Code change snippets
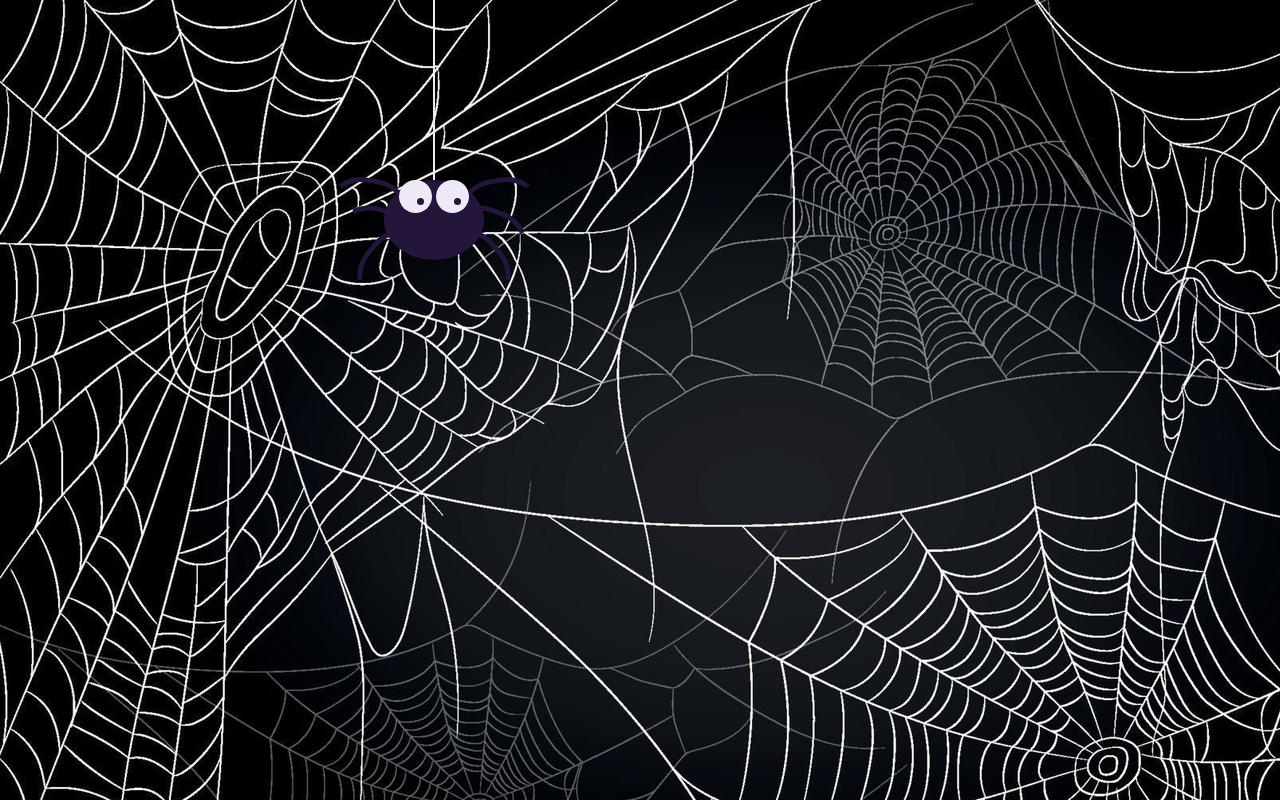
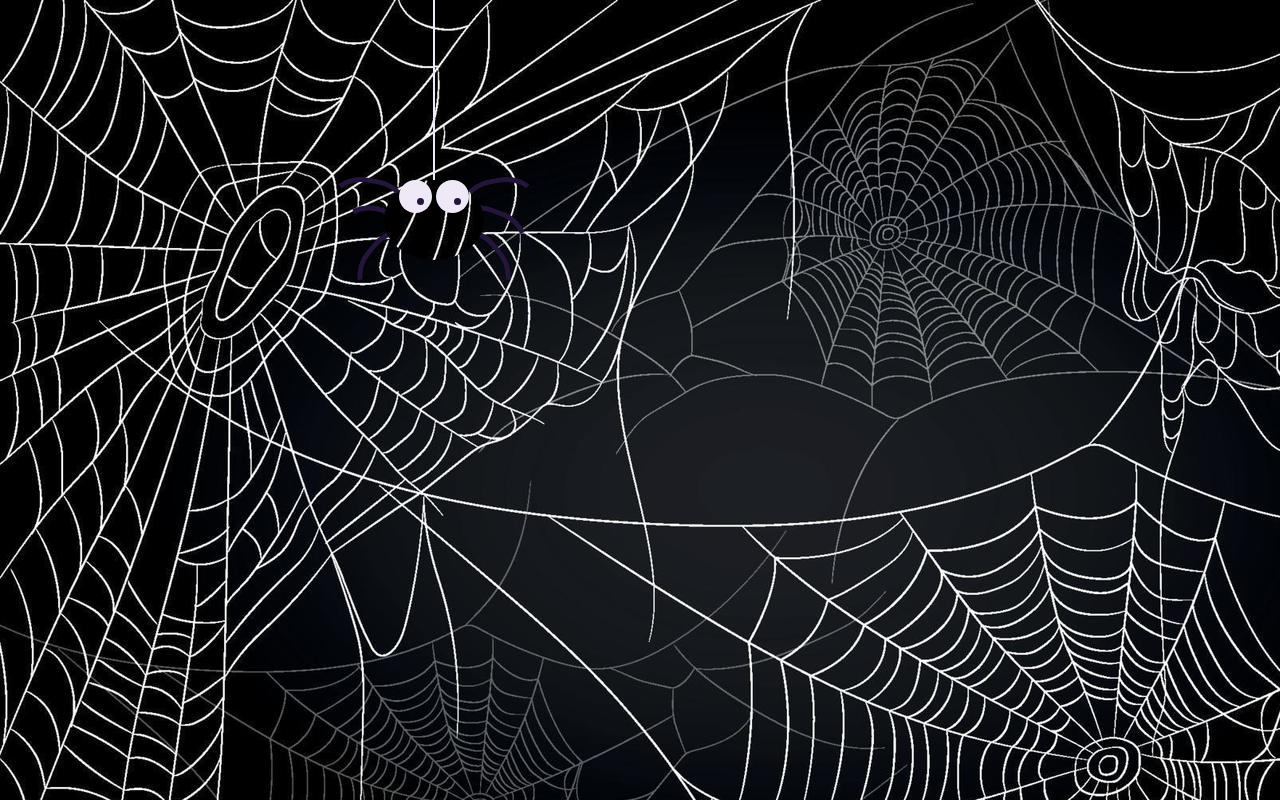
Before and after one commit to sofiarashid/tca1-spider, a plain HTML site: page index.html in a window 1280 px wide. Drawn offline with Linux system fonts and the light colour scheme.

Commit message:
fixed bg

```diff
--- a/spider.css
+++ b/spider.css
@@ -18,7 +18,7 @@ html {
 .spider .body {
   width: 100px;
   height: 80px;
-  background: #24153b;
+  background-image: url("spiderweb.jpg");
   position: relative;
   border-radius: 50%;
 }
```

▶ _Required action_: After reading each line of the data, give only the number of lines that include the word "html".

▶ _Written response_: 2